Check out these wee historic homes going back to the 1600s.
After all, it’s easy to carve out a spot for a tiny home: Gnome-sized cabins are easily tucked into small woodland plots or plopped down right on top of brownstones in Manhattan. And you can nab one for less than the price of a car. The little lifestyle has—of course—also been satirized on Portlandia, where one sketch took the desire to downsize to its most cramped extreme. (A tin-roofed chicken coop.)
But while many of the contemporary designs do borrow from clean-lined, Scandinavian-inspired aesthetics, there’s also a rich and varied tradition of pint-sized spreads from around the world.
The throwback DIY

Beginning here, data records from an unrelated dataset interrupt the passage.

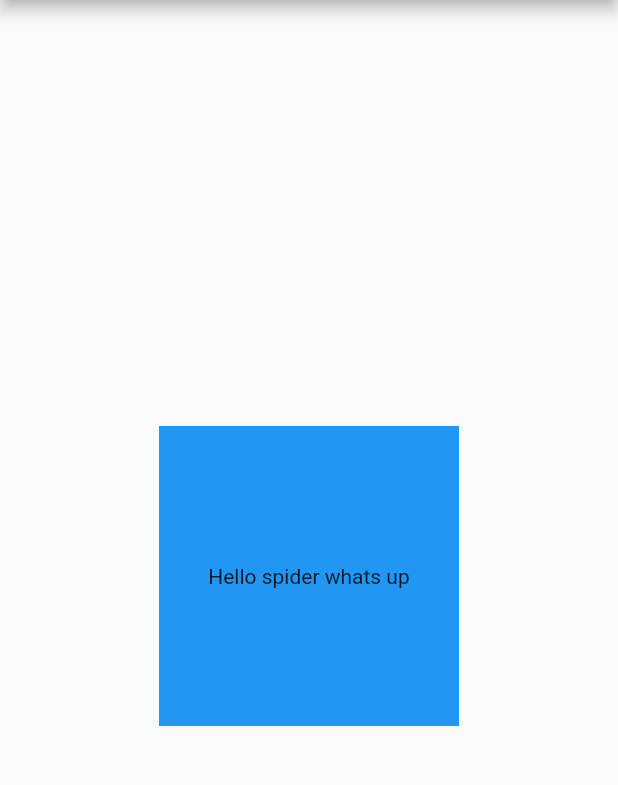
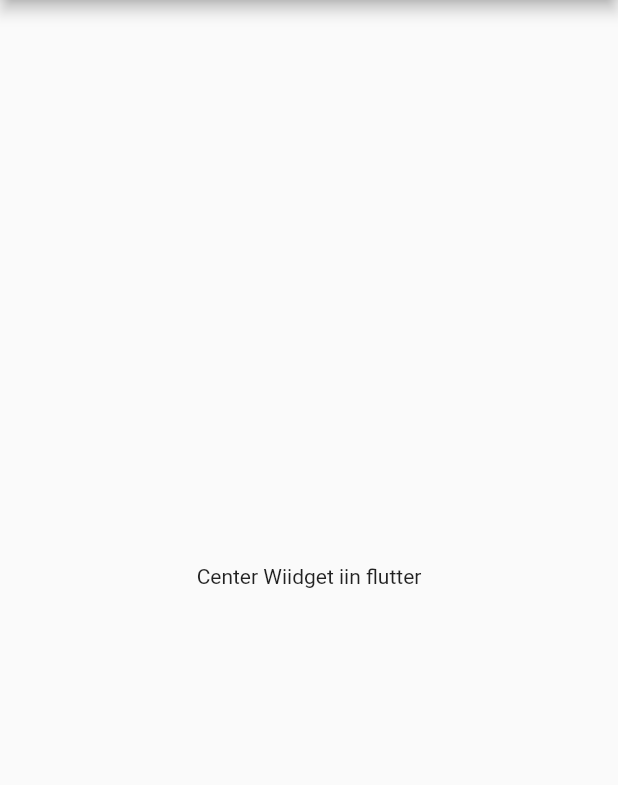
Before and after one commit to Spider-Calvin/MyFirst-Flutter-App, a Flutter app: the screen it shows after launch, on a phone screen of 412 x 824 dp, the part 84-869 px from its top. Run offline on Flutter 3.47's test engine with Material 2 defaults, Android fonts, the phone set to English and light mode, and no system bars.

Commit message:
Center widget in flutter

```diff
--- a/lib/main.dart
+++ b/lib/main.dart
@@ -38,12 +38,7 @@ class _MyHomePageState extends State<MyHomePage> {
         title: Text("My first coontaine"),
       ),
       body:Center(
-        child:Container(
-          height: 200,
-          width: 200,
-          color: Colors.blue,
-          child: Center(child: Text('Hello spider whats up')),
-        ),
+        child: Center(child: Text('Center Wiidget iin flutter')),
       )
     );
   }
```
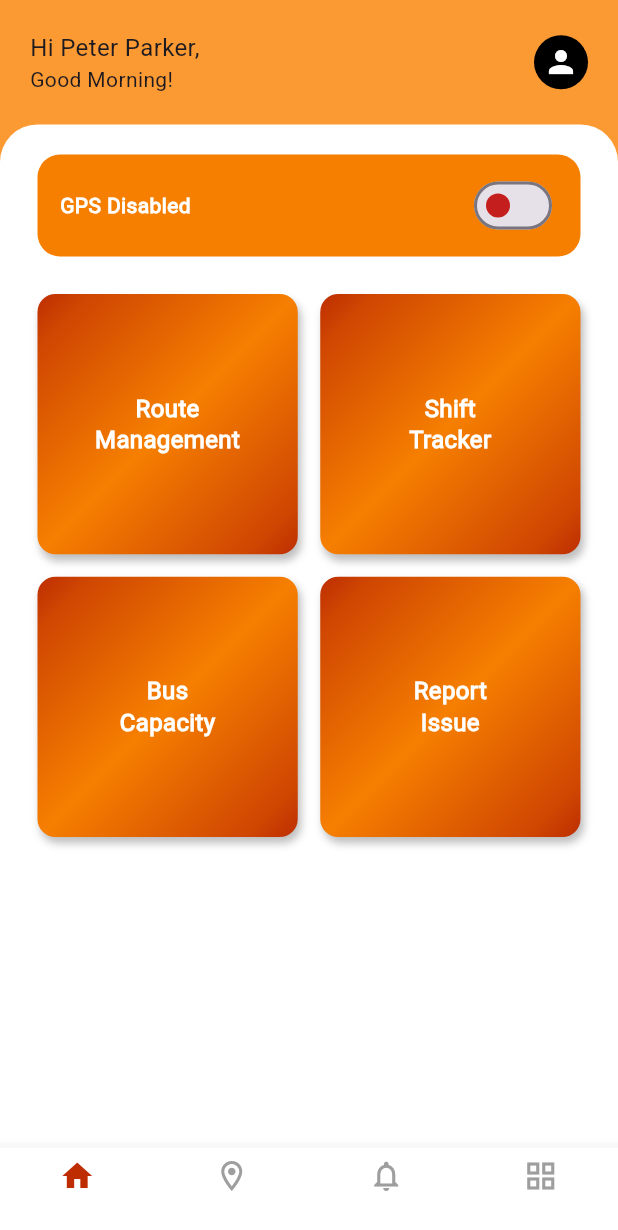
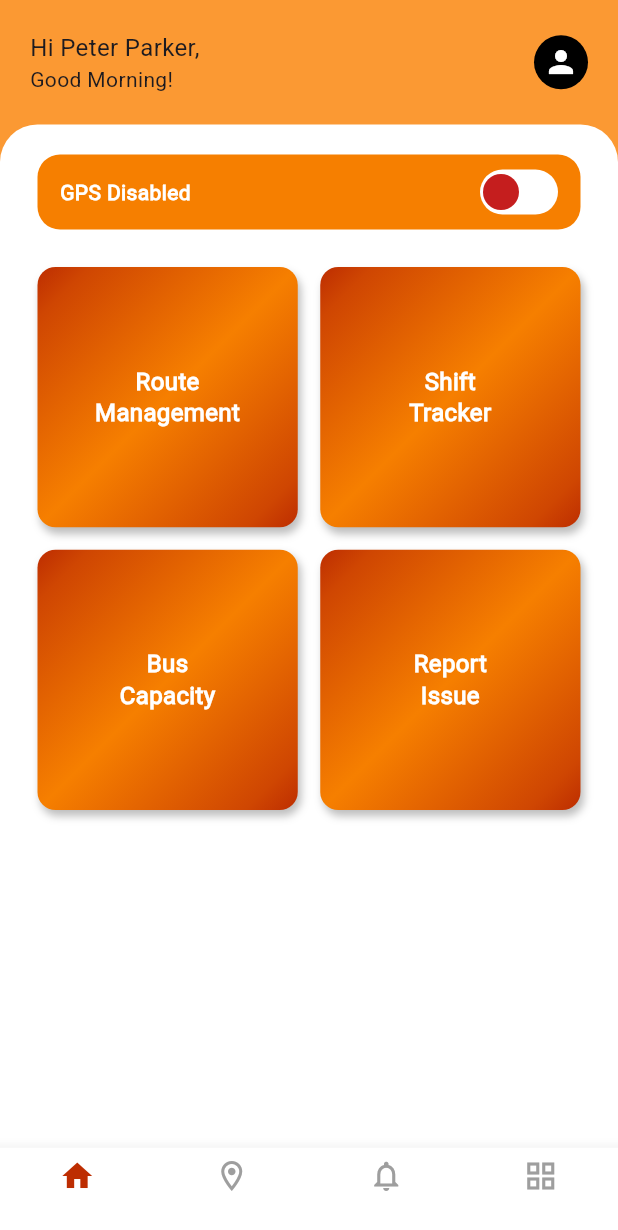
Before and after one commit to arosayru/bus_finder-staff_app, a Flutter app: the DashboardScreen screen opened by its route, on a phone screen of 412 x 824 dp. Shown: the top 1230 px of the screen. Run offline on Flutter 3.47's test engine with Material 3 defaults, Android fonts, the phone set to English and light mode, and no system bars.

Commit message:
Update dashboard gps button

```diff
--- a/bus_finder_staff_app/lib/screens/dashboard_screen.dart
+++ b/bus_finder_staff_app/lib/screens/dashboard_screen.dart
@@ -102,15 +102,36 @@ class _DashboardScreenState extends State<DashboardScreen> {
                                   fontWeight: FontWeight.bold,
                                 ),
                               ),
-                              Switch(
-                                value: isGpsEnabled,
-                                activeColor: Color(0xFF23C51E),
-                                inactiveThumbColor: Color(0xFFC51E1E),
-                                onChanged: (value) {
+                              // Custom-styled switch
+                              GestureDetector(
+                                onTap: () {
                                   setState(() {
-                                    isGpsEnabled = value;
+                                    isGpsEnabled = !isGpsEnabled;
                                   });
                                 },
+                                child: Container(
+                                  width: 52,
+                                  height: 30,
+                                  padding: const EdgeInsets.all(2),
+                                  decoration: BoxDecoration(
+                                    color: Colors.white,
+                                    borderRadius: BorderRadius.circular(20),
+                                  ),
+                                  child: AnimatedAlign(
+                                    alignment: isGpsEnabled ? Alignment.centerRight : Alignment.centerLeft,
+                                    duration: const Duration(milliseconds: 200),
+                                    child: Container(
+                                      width: 24,
+                                      height: 24,
+                                      decoration: BoxDecoration(
+                                        color: isGpsEnabled
+                                            ? const Color(0xFF23C51E)
+                                            : const Color(0xFFC51E1E),
+                                        shape: BoxShape.circle,
+                                      ),
+                                    ),
+                                  ),
+                                ),
                               ),
                             ],
                           ),
@@ -192,7 +213,7 @@ class _DashboardScreenState extends State<DashboardScreen> {
         alignment: Alignment.center,
         decoration: BoxDecoration(
           gradient: const LinearGradient(
-             begin: Alignment.topLeft,
+            begin: Alignment.topLeft,
             end: Alignment.bottomRight,
             stops: [0.0, 0.1, 0.5, 0.9, 1.0],
             colors: [
```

This sketch is from a manual intended for handy guys who aren’t afraid to thatch a roof or pack a wall with mud. Penned in 1920 by Daniel Carter Beard, founder of the scouting organization Sons of Daniel Boone, Shelters, Shacks, and Shanties aimed to teach strapping young guys how to build simple quarters.
The house with a view
This stone structure sits within Bolivia’s Sajama National Park. UNESCO estimates that about 100 families, mostly Aymara Indians, still live inside the park.
The dolled-up Victorian
This ornate little home, preserved by the Seguin Conservation Society in Texas, was crafted by a German carpenter in 1910. It originally served as a playhouse, and is now a miniature museum for antique toys.
The contested cottage
The red Quay House—measuring just six feet wide—boasts that it’s the smallest home in Great Britain. Built in the 1600s, the house remained occupied until the 20th century, when the city council forced the tenants to move out, Atlas Obscura reports. Now, it’s a minuscule museum illustrating the routines of historical Welsh fishermen.
[H/T: Tiny House Living]